We currently have two ongoing studies evaluating zelicapavir. Recruitment is ongoing for RSVPEDs, a Phase 2 randomized, double-blind, placebo-controlled study in hospitalized and non-hospitalized pediatric RSV patients and RSVHR, a Phase 2b study in a high-risk adult population, including the elderly and/or those with asthma, chronic obstructive pulmonary disease, or congestive heart failure.

For more information on our zelicapavir clinical trials, click here.

We are also developing EDP-323, a novel, oral direct-acting antiviral selectively targeting the RSV L-protein, which, like the N-protein, is essential for RSV replication. The candidate has shown sub-nanomolar potency against RSV-A and RSV-B in vitro and is not expected to have cross resistance to other classes of inhibitors. EDP-323 could be used alone or in combination with other agents, such as EDP-938, to potentially broaden the treatment window or addressable patient populations.  EDP-323 has received Fast Track designation from the FDA.

In June 2023, we announced positive topline data from a Phase 1 study assessing the safety, tolerability, and pharmacokinetics (PK) of orally administered single ascending doses and multiple ascending doses of EDP-323 in healthy adult subjects. Data from the Phase 1 study demonstrated favorable safety, tolerability, and PK supportive of once-daily dosing, with good exposure multiples, thereby supporting further clinical advancement of EDP-323. A human challenge study evaluating EDP-323 is ongoing with a data readout targeted for the third quarter of 2024.

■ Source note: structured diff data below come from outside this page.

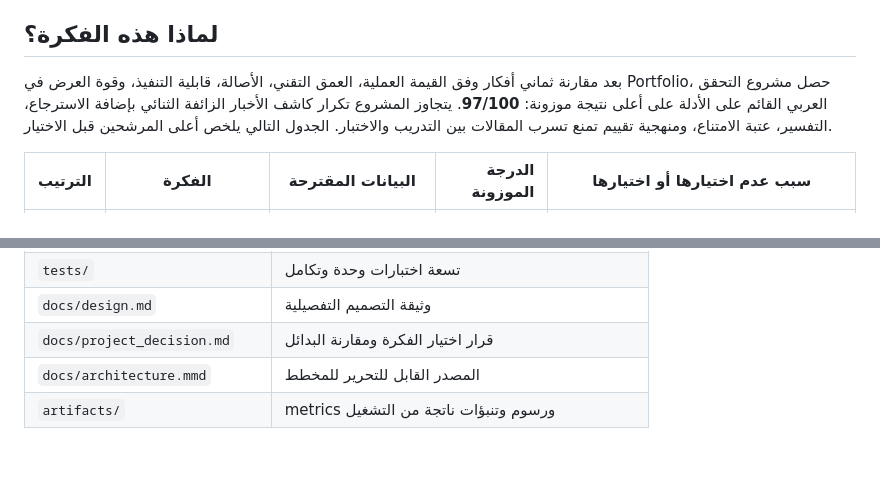
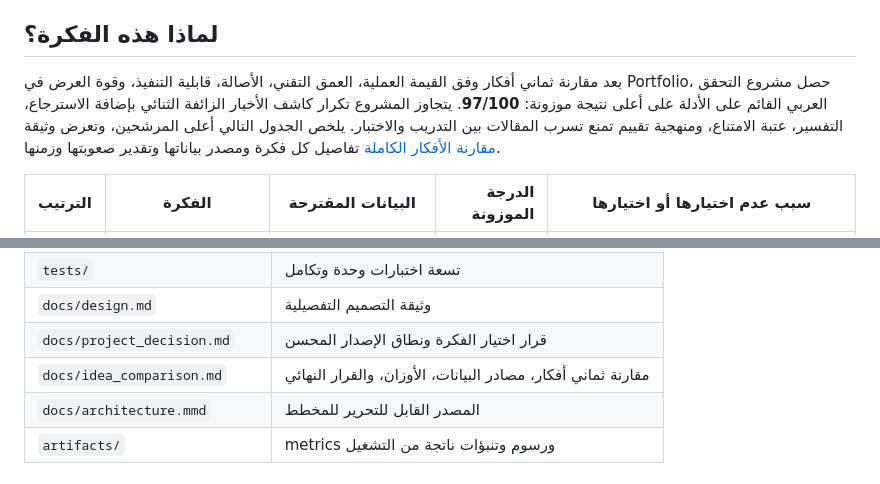
Before and after one commit to ateeqdesktop-dot/mizan-claim-verifier, a Markdown page: README.md, 2 parts joined by grey strips. Rendered like a GitHub page.

Commit message:
docs: document idea comparison and sources

```diff
--- a/README.md
+++ b/README.md
@@ -6,7 +6,7 @@
 
 ## لماذا هذه الفكرة؟
 
-بعد مقارنة ثماني أفكار وفق القيمة العملية، العمق التقني، الأصالة، قابلية التنفيذ، وقوة العرض في Portfolio، حصل مشروع التحقق العربي القائم على الأدلة على أعلى نتيجة موزونة: **97/100**. يتجاوز المشروع تكرار كاشف الأخبار الزائفة الثنائي بإضافة الاسترجاع، التفسير، عتبة الامتناع، ومنهجية تقييم تمنع تسرب المقالات بين التدريب والاختبار. الجدول التالي يلخص أعلى المرشحين قبل الاختيار.
+بعد مقارنة ثماني أفكار وفق القيمة العملية، العمق التقني، الأصالة، قابلية التنفيذ، وقوة العرض في Portfolio، حصل مشروع التحقق العربي القائم على الأدلة على أعلى نتيجة موزونة: **97/100**. يتجاوز المشروع تكرار كاشف الأخبار الزائفة الثنائي بإضافة الاسترجاع، التفسير، عتبة الامتناع، ومنهجية تقييم تمنع تسرب المقالات بين التدريب والاختبار. يلخص الجدول التالي أعلى المرشحين، وتعرض وثيقة [مقارنة الأفكار الكاملة](docs/idea_comparison.md) تفاصيل كل فكرة ومصدر بياناتها وتقدير صعوبتها وزمنها.
 
 | الترتيب | الفكرة | البيانات المقترحة | الدرجة الموزونة | سبب عدم اختيارها أو اختيارها |
 |---:|---|---|---:|---|
@@ -201,7 +201,8 @@ make test
 | `frontend/` | Demo عربية RTL تعمل فوق FastAPI |
 | `tests/` | تسعة اختبارات وحدة وتكامل |
 | `docs/design.md` | وثيقة التصميم التفصيلية |
-| `docs/project_decision.md` | قرار اختيار الفكرة ومقارنة البدائل |
+| `docs/project_decision.md` | قرار اختيار الفكرة ونطاق الإصدار المحسن |
+| `docs/idea_comparison.md` | مقارنة ثماني أفكار، مصادر البيانات، الأوزان، والقرار النهائي |
 | `docs/architecture.mmd` | المصدر القابل للتحرير للمخطط |
 | `artifacts/` | metrics ورسوم وتنبؤات ناتجة من التشغيل |
 
```
Also changed, not shown: docs/idea_comparison.md (added, +70 -0 lines).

  1. Li, You et al. Global, regional, and national disease burden estimates of acute lower respiratory infections due to respiratory syncytial virus in children younger than 5 years in 2019: a systematic analysis.” Lancet (London, England) vol. 399,10340 (2022): 2047-2064. doi:10.1016/S0140-6736(22)00478-0
  2. Hall, Caroline Breese et al. “The Burden of Respiratory Syncytial Virus Infection in Young Children.” The New England Journal of Medicine vol. 360,6 (2009): 588-98. doi:10.1056/NEJMoa0804877
  3. Centers for Disease Control and Prevention: RSV in Older Adults and Adults with Chronic Medical Conditions
  4. Red Book: 2021 Report of the Committee on Infectious Diseases, 32nd Edition. Editor: David W. Kimberlin
  5. Rhodin, Michael H J et al. “EDP-938, a Novel Nucleoprotein Inhibitor of Respiratory Syncytial Virus, Demonstrates Potent Antiviral Activities in Vitro and in a Non-Human Primate Model.”PLoS Pathogens vol. 17,3 e1009428. 15 Mar. 2021, doi:10.1371/journal.ppat.1009428
  6. Stray, Kirsten et al. “Drug Resistance Assessment Following Administration of Respiratory Syncytial Virus (RSV) Fusion Inhibitor Presatovir to Participants Experimentally Infected With RSV.” The Journal of Infectious Diseases vol. 222,9 (2020): 1468-1477. doi:10.1093/infdis/jiaa028
  7. Yan, Dan et al. “Cross-resistance Mechanism of Respiratory Syncytial Virus Against Structurally Diverse Entry Inhibitors.” Proceedings of the National Academy of Sciences of the United States of America vol. 111,33 (2014): E3441-9. doi:10.1073/pnas.1405198111